Industrial rents forecast to sink
Rents for all forms of industrial space, including industrial-office (I/O), are expected to fall by up to 13 per cent this year as 5.43 million square feet of new space comes on the market, says a survey by Colliers Jardine.
Take-up would be affected by the economic slowdown and the changing economic structure of the SAR, said the report.
According to Colliers Jardine, vacancy rates for the I/O category of space will increase and rents will fall because of the new supply this year, slightly more than two million sq ft.
The area with the largest growth in I/O space will be Kwai Chung, where an estimated 800,000 sq ft is due on the market.
Just under 600,000 sq ft of I/O space will be built in Cheung Sha Wan and slightly more in Kwun Tong.
The report said pressure on I/O rents would vary from area to area, depending on the quality of the premises.
The new supply could depress I/O rents by as much as 7 per cent overall in 1998.
Meanwhile, because there would be an increase in the supply of every classification of industrial space, vacancy rates would increase in all sub-categories of industrial space.
Average rents for private-flatted factories, which had been decreasing by about 7 per cent this year, were expected to fall another 13 per cent during the course of 1998.
Traditionally, flatted factories have been used for heavy-duty manufacturing, often involving noxious chemicals, and small-scale storage.
As manufacturing continued to decline as a percentage of the overall gross domestic product, more and more of the space would be used for storage, said the report.

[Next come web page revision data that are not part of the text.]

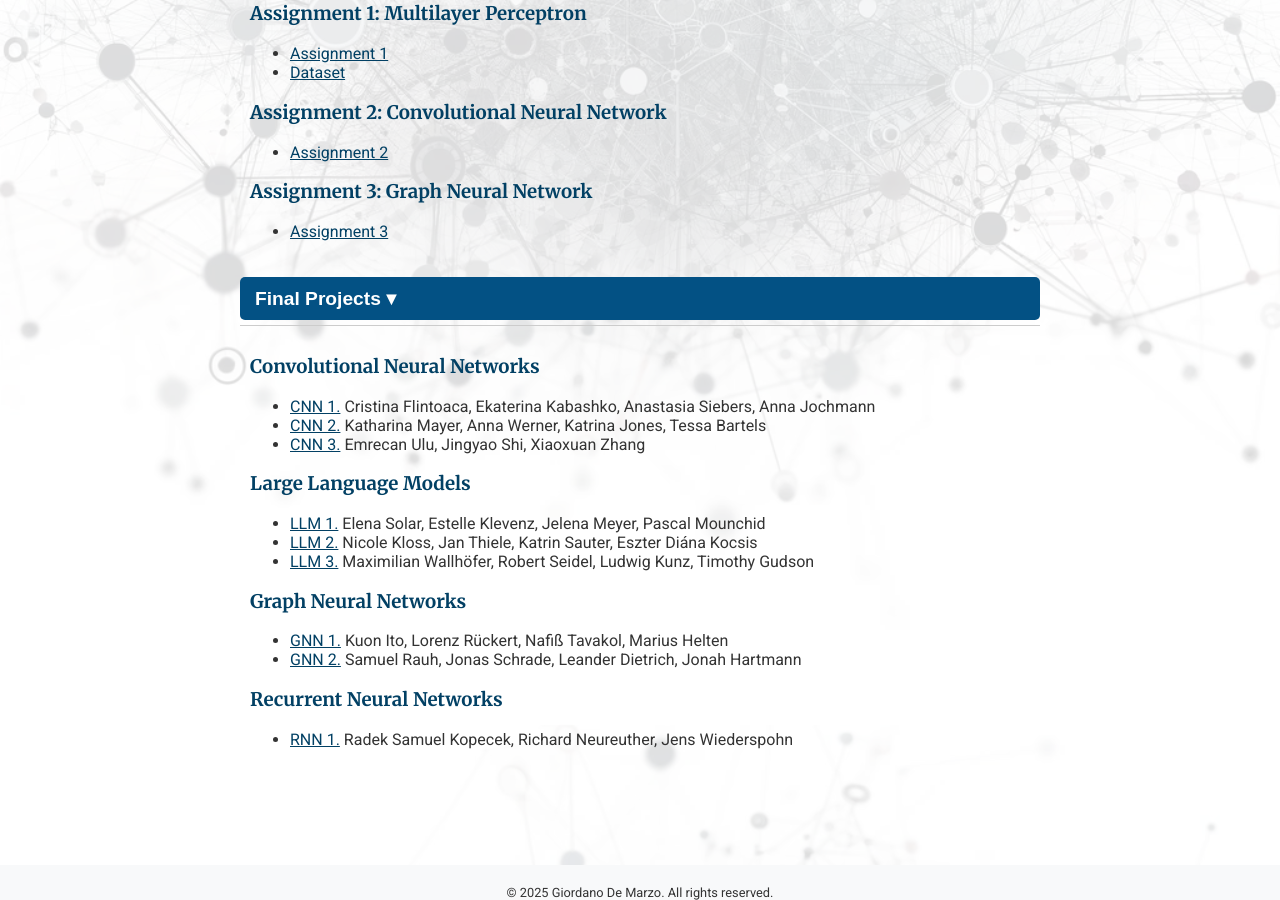
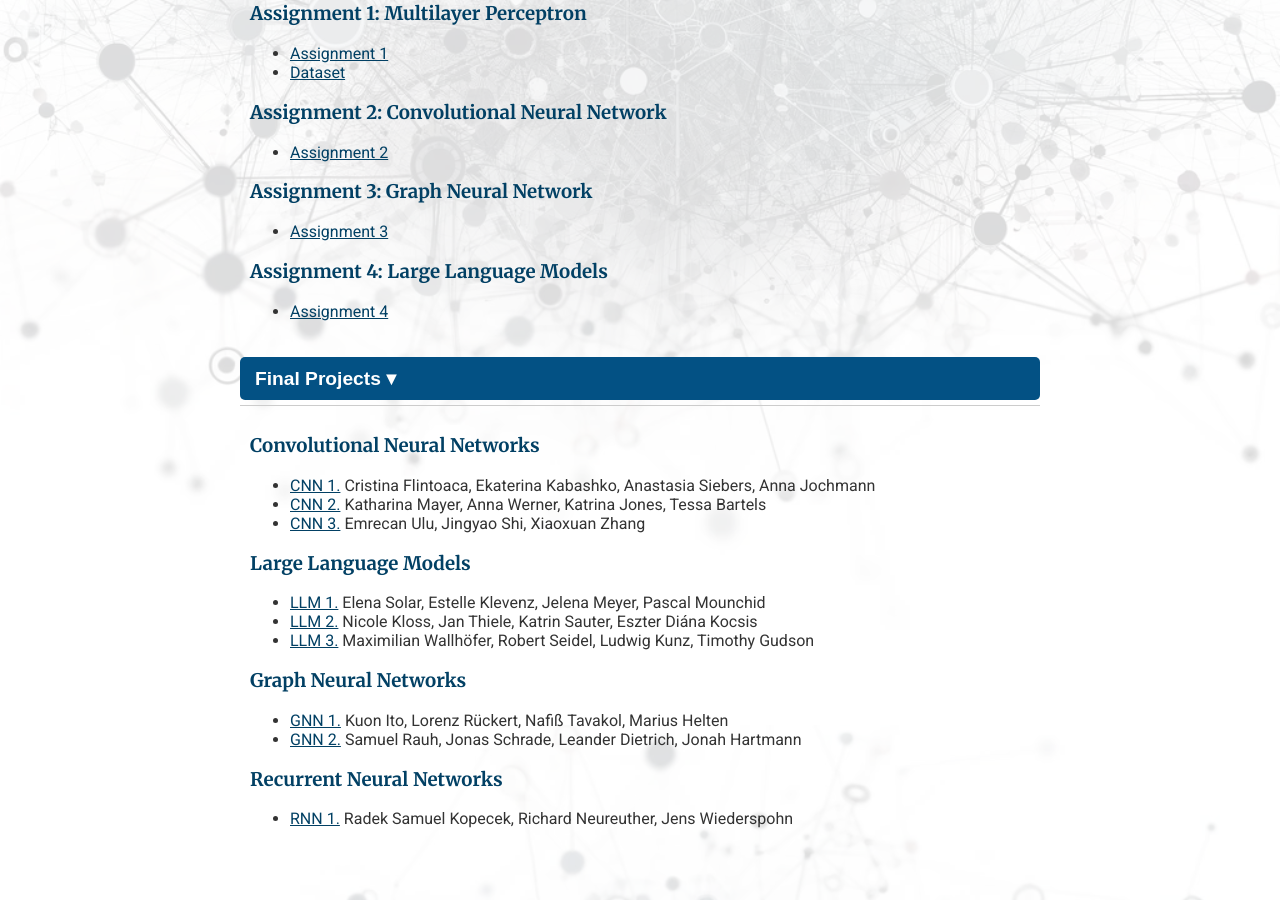
Before and after one commit to giordano-demarzo/giordano-demarzo.github.io, a Jekyll site: the page built from Deep_Learning_25.markdown, in a window 1280 px wide and 900 px high, scrolled down 3115 px. Built offline with Jekyll 4.4.1, drawn with Linux system fonts in a browser that asks for light colours.

Commit message:
Assignment 4

```diff
--- a/Deep_Learning_25.markdown
+++ b/Deep_Learning_25.markdown
@@ -310,6 +310,10 @@ applications to the Social Sciences. </p>
     		<ul>
                 	<li><a href="/files/dlss25/assignments/assignment3.pdf">Assignment 3</a></li>
                 </ul>
+       <h3> Assignment 4: Large Language Models</h3>
+    		<ul>
+                	<li><a href="/files/dlss25/assignments/assignment4.pdf">Assignment 4</a></li>
+                </ul>
     </div>
     <!-- Final Projects -->
     <button class="accordion-button" onclick="toggleAccordion('material-section')">Final Projects &#9662;</button>
```
Also changed, not shown: 1 other file.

As a result, there was still a demand for this type of relatively cheap space.
Rents for warehouse premises were expected to fall by about 7 per cent, even though demand was expected to remain fairly stable in the light of the increased supply.
Vacancy rates for warehouse space were expected to increase on Hong Kong Island and Kowloon.
However, in the New Territories and New Kowloon, which covers Boundary Street northwards to Kwai Chung and Tsuen Wan, the reverse trend was taking place, thanks in part to the opening of the new airport at Chek Lap Kok.
'The new airport will speed up the demand for the relocation of warehouses in New Kowloon, Kwai Chung and Tsuen Wan,' said the report.
The outlook for I/O space also had a bright side.
As a result of infrastructure development, Kwai Chung, Tsing Yi and Tsuen Wan would emerge as new business centres.
'We anticipate the demand for I/O buildings in these districts will increase to benefit from the new infrastructure.
'The decentralisation of trade and commercial activities from traditional districts will continue,' said the report.
'In the medium term, Hong Kong's industrial property market will continue to evolve to match the growing demand for high-standard commercial space, with an increasing supply of multi-purpose I/O buildings.'